Exercise » Copy every line of the data that includes the string "padding".

Records to process »
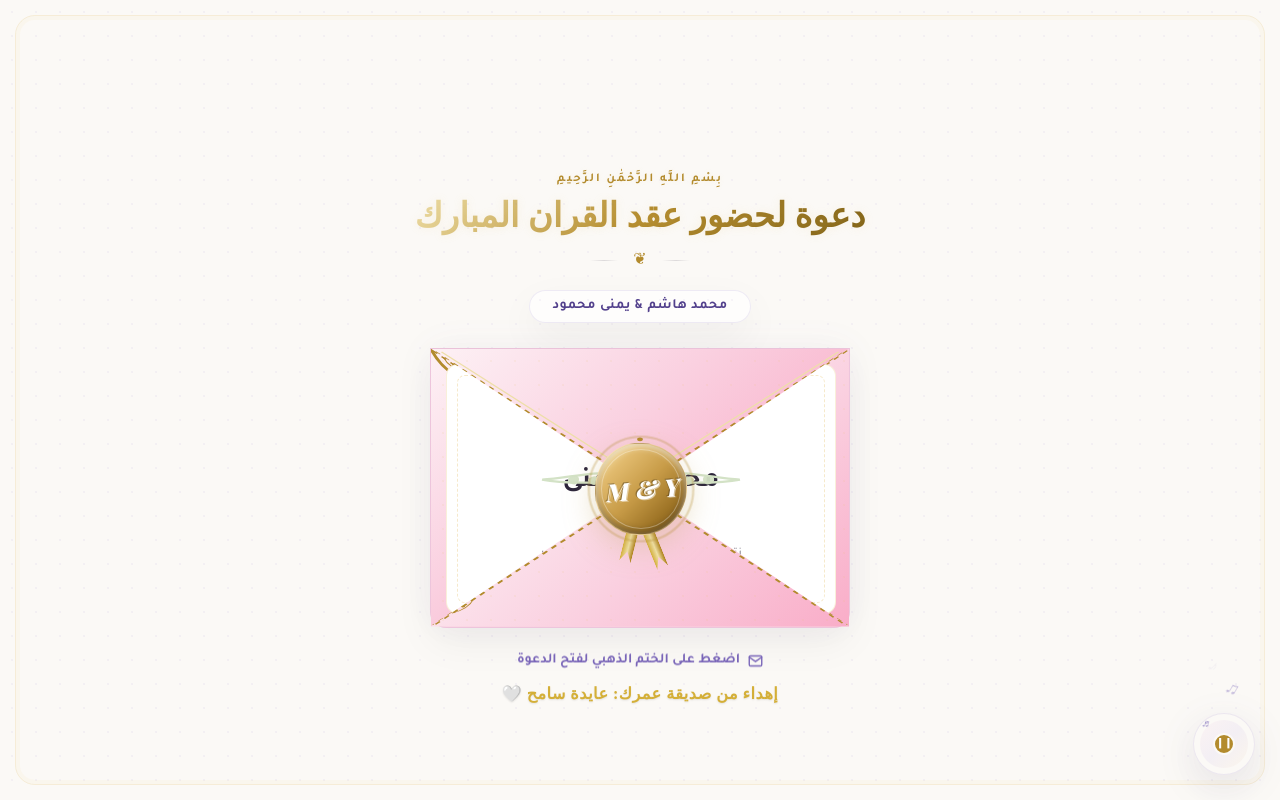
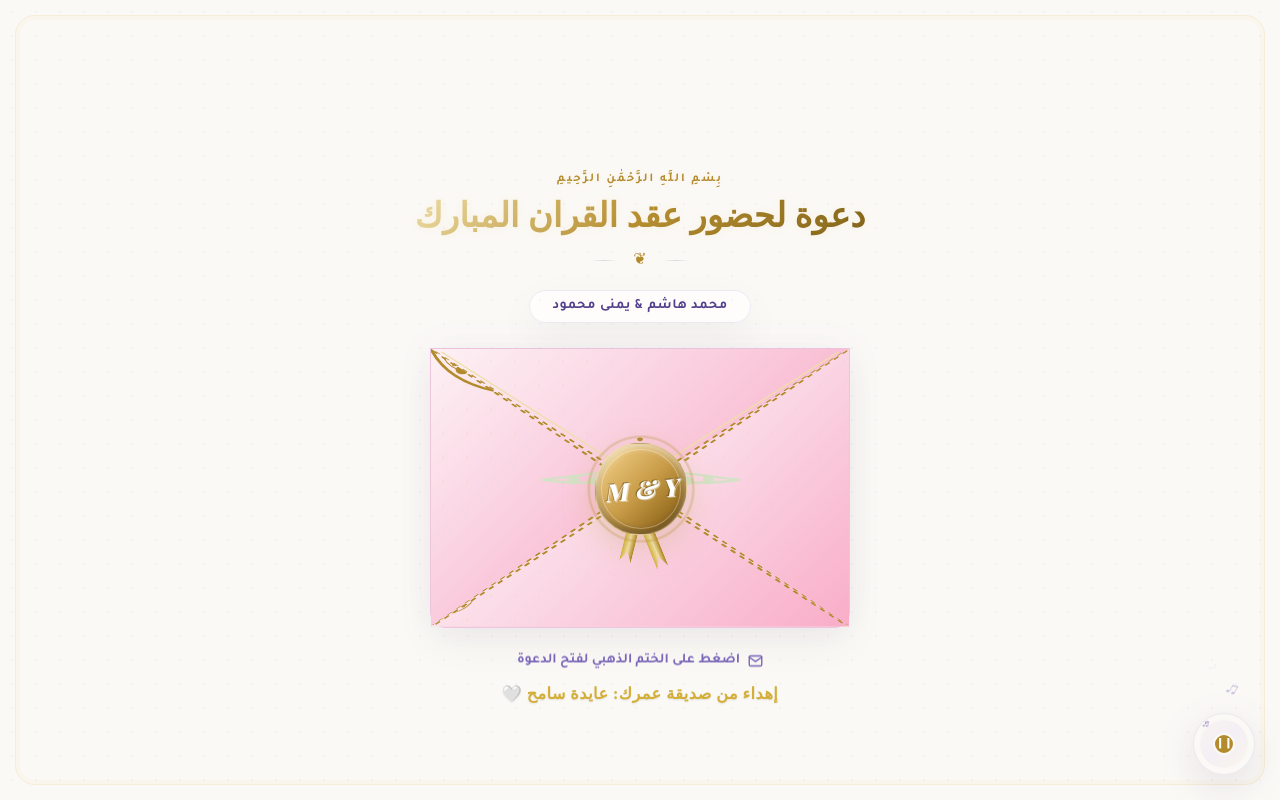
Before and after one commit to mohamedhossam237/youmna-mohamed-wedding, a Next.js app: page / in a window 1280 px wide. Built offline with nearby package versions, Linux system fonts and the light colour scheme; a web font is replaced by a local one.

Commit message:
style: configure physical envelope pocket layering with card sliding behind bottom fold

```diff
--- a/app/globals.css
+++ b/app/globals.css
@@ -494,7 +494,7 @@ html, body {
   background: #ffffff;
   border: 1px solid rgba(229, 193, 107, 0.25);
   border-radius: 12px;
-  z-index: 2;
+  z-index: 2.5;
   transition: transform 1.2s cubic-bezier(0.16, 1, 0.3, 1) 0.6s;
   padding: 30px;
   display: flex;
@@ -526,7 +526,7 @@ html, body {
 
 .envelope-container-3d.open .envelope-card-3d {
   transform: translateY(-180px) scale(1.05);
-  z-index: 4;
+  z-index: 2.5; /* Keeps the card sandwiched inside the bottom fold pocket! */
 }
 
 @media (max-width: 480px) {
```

---

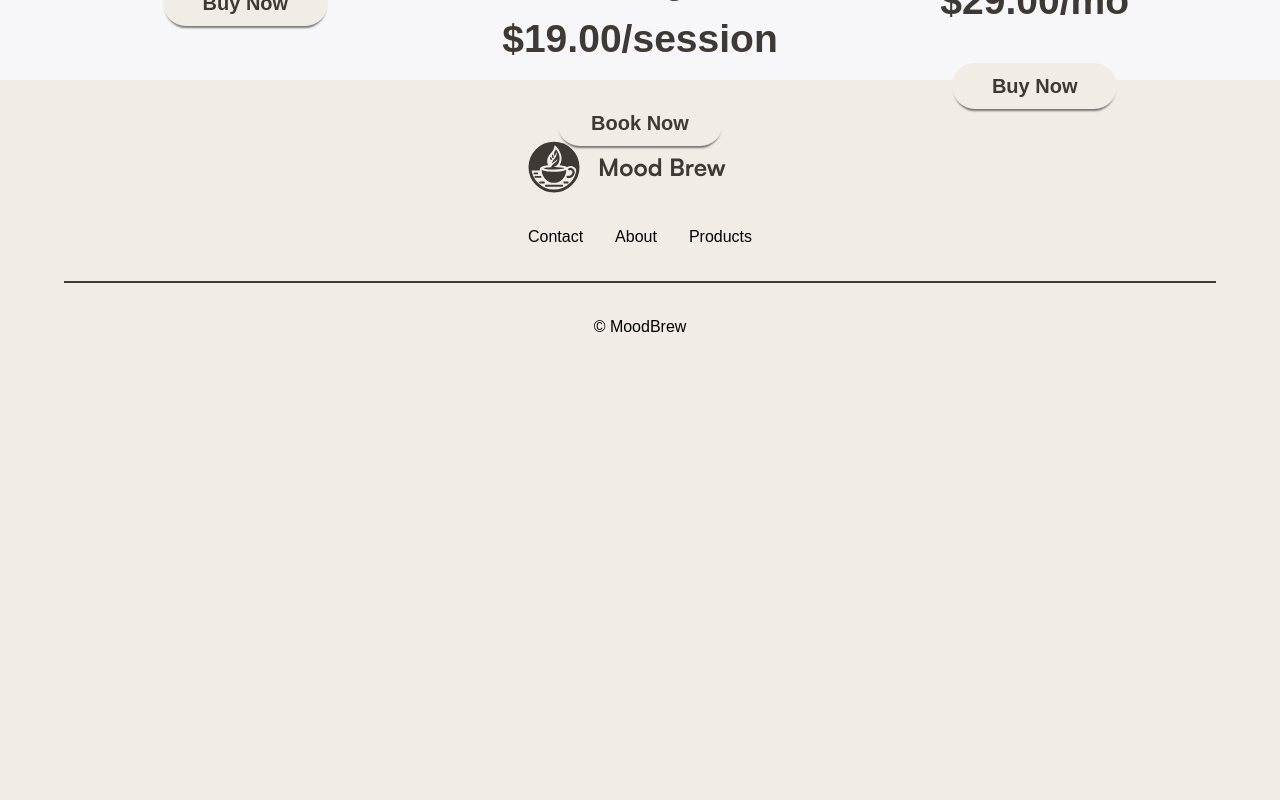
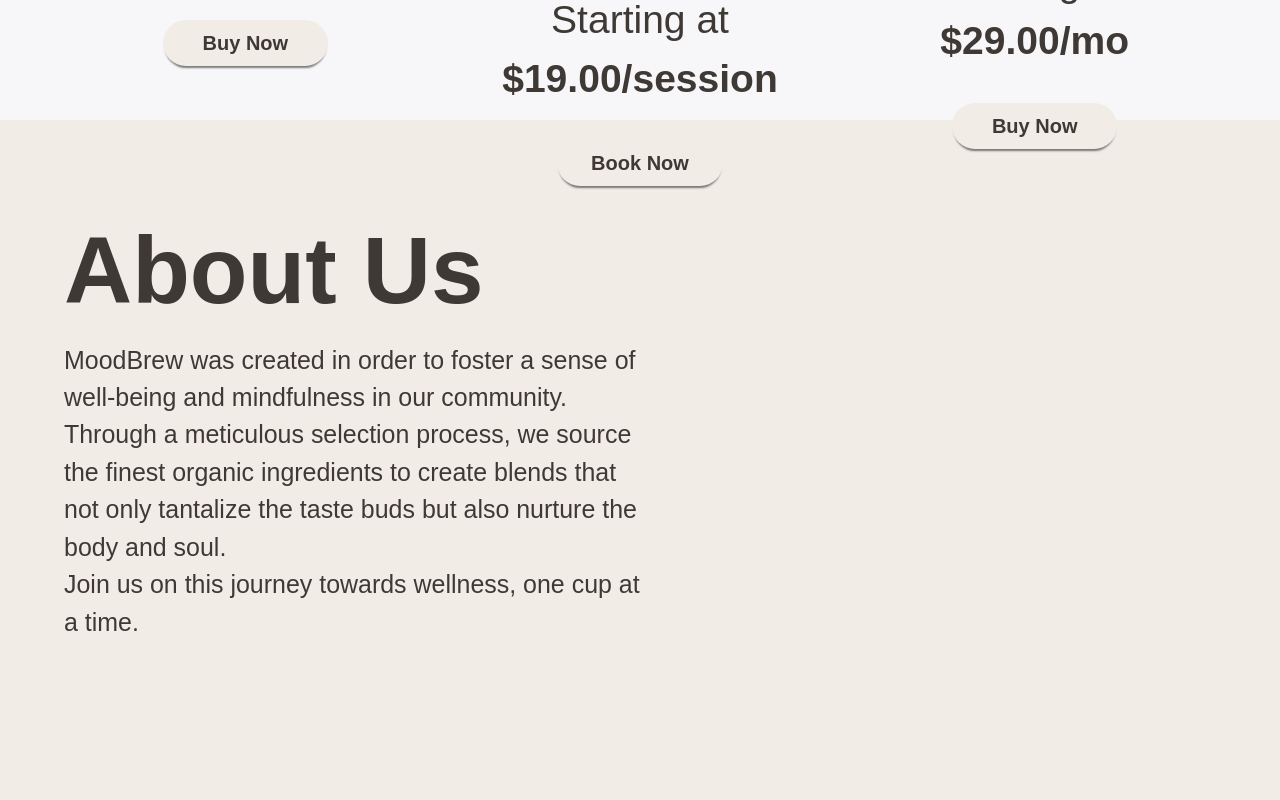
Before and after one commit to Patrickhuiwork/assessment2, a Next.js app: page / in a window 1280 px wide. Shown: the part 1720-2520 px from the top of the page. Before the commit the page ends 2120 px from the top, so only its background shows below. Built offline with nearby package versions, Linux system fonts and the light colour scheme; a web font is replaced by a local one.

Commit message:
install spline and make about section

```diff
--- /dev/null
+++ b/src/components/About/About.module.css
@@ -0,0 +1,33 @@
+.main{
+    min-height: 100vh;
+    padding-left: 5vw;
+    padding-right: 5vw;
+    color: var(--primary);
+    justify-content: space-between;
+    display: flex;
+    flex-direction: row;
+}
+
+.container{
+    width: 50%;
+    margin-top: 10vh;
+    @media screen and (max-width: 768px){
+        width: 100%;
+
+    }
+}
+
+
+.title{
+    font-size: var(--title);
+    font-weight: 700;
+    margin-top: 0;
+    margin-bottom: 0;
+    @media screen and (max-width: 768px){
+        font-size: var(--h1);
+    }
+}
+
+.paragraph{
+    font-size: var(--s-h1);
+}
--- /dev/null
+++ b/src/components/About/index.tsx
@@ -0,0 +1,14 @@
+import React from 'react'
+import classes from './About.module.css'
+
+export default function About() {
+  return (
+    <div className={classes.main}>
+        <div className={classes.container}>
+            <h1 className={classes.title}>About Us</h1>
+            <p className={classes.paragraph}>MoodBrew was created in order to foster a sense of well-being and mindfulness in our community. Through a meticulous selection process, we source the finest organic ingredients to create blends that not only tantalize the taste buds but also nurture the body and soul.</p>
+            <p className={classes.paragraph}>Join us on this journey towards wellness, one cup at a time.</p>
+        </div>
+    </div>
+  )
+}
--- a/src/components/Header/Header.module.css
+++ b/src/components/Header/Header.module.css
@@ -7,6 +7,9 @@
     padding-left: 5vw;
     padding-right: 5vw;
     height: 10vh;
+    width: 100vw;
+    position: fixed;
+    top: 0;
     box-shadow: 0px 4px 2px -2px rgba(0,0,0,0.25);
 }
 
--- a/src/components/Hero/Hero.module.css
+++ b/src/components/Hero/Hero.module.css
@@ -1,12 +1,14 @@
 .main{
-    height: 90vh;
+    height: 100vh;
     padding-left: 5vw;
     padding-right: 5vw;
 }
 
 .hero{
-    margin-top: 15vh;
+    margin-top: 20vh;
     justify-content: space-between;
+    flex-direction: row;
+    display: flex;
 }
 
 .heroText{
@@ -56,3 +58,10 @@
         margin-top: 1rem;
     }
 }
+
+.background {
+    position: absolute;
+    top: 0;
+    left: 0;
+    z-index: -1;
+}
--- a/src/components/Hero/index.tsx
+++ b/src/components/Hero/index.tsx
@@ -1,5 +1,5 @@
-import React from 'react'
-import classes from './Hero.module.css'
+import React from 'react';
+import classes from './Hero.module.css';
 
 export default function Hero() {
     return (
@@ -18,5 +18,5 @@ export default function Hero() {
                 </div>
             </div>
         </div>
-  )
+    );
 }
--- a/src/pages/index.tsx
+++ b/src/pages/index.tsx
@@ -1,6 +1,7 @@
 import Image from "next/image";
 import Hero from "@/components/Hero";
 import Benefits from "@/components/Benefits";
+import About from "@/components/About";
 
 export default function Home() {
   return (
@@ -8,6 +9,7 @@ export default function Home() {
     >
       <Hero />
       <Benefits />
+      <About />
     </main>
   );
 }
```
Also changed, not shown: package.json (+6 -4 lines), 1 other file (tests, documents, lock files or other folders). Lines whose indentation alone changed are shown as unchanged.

Answer for the task »
   padding: 30px;
+    padding-left: 5vw;
+    padding-right: 5vw;
     padding-left: 5vw;
     padding-right: 5vw;
     padding-left: 5vw;
     padding-right: 5vw;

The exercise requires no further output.